Consumer power is forcing UK supermarkets to source the majority of organic produce from domestic producers.
According to the Soil Associations's annual supermarket survey, five of the eight main food retailers now source over three-quarters of key organic foods within the UK, compared to just two of the eight in 2003.
Waitrose, which has topped the association's league of best organic retailers since 2003, buys 89 per cent of its potatoes, apples, carrots, onions, pork, beef, chicken and lamb from UK farmers, as does Marks & Spencer. Sainsbury's sources 86 per cent of these products locally, Tesco 78 per cent and the Co-op 76 per cent.
Tesco now buys 74 per cent of its organic pork and 71 per cent of its organic beef from UK producers, compared to 58 per cent and 52 per cent respectively last year.
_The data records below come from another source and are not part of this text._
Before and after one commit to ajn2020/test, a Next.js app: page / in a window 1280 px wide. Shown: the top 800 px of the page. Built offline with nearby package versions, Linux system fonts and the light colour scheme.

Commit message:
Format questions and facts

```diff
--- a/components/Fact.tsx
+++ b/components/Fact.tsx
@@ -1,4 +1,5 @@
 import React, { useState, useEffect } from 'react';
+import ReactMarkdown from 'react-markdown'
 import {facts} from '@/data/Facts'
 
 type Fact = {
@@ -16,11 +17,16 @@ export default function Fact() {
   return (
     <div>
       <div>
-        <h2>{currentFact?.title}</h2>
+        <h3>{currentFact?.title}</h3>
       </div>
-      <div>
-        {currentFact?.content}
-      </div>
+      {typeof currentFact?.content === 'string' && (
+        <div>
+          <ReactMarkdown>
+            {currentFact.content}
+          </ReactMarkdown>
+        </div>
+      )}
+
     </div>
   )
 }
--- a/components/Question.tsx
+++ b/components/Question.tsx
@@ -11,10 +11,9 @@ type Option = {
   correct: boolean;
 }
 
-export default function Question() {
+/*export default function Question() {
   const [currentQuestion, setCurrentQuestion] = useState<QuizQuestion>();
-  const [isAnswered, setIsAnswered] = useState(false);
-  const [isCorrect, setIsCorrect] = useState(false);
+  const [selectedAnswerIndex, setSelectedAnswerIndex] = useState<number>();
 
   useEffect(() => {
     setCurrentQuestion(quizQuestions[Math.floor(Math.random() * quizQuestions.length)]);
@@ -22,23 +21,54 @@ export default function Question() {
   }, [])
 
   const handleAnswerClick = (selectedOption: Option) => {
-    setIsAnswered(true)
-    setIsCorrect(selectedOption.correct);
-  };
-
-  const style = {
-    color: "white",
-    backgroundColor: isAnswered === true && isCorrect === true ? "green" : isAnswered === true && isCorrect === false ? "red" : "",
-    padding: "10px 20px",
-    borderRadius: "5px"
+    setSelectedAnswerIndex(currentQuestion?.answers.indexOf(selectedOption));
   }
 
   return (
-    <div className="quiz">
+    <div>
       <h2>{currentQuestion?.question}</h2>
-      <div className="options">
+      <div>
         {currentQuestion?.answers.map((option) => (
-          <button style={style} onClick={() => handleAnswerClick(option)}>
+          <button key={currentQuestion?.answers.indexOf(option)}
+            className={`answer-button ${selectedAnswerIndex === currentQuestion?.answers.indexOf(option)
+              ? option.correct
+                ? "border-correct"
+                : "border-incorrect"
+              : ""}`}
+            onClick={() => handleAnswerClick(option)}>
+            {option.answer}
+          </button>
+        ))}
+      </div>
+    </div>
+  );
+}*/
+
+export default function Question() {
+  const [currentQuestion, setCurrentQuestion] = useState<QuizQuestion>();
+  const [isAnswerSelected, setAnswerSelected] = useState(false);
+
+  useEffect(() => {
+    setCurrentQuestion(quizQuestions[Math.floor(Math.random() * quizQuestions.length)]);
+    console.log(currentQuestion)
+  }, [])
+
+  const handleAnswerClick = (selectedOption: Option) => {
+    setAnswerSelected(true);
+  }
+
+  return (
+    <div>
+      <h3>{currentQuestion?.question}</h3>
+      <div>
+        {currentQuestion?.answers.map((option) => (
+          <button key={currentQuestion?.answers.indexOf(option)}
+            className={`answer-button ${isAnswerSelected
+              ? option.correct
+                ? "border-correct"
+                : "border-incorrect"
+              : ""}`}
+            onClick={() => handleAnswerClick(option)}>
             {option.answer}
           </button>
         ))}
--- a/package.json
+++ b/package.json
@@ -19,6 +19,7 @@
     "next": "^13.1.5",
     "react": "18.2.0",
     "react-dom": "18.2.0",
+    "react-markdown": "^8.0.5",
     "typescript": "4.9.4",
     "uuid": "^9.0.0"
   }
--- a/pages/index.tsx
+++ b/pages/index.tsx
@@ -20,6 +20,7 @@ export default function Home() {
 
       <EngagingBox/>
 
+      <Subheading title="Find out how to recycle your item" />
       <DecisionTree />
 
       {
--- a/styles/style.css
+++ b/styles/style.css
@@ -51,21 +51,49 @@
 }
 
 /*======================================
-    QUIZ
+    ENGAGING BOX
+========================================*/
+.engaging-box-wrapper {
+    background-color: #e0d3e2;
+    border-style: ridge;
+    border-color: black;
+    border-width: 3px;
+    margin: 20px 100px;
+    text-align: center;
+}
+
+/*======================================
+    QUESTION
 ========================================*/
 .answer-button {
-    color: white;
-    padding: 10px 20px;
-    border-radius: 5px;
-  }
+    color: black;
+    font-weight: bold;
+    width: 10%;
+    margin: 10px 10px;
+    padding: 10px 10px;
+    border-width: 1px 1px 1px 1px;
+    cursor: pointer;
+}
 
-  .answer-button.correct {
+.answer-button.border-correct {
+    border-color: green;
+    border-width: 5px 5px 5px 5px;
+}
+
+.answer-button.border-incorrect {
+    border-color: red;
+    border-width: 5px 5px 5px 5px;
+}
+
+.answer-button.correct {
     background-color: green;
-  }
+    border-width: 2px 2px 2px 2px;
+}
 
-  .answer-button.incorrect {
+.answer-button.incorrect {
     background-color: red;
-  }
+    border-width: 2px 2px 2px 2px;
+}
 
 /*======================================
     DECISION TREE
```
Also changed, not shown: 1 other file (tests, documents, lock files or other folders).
Asda also sources 74 per cent of beef from the UK.
The report found the average availability of UK grown seasonal organic food staples had also risen from 72 per cent two years ago, to 82 per cent currently.
According to Peter Melchett, Soil Association policy director, positive consumer pressure is driving changes in purchasing patterns.
"Most, but not all, of the major supermarkets have raised their game in sourcing more seasonal, UK produced organic food thanks to persistent, public scrutiny from our supporters," Melchett said.
But it is often difficult, and impractical, to source locally, one major supermarket told supplymanagement.com.
A spokesperson for Asda said it was not always easy to source UK produce, particularly apples.
"Orchards take a number of years to come to fruition and organic orchards in the UK are limited so we have to go elsewhere to get them," he said.
In addition, 70 per cent of Asda's pork is sourced from Holland. "You might think that's terrible, but Holland is closer [to many stores] than some of our farms in Northern Ireland," he said.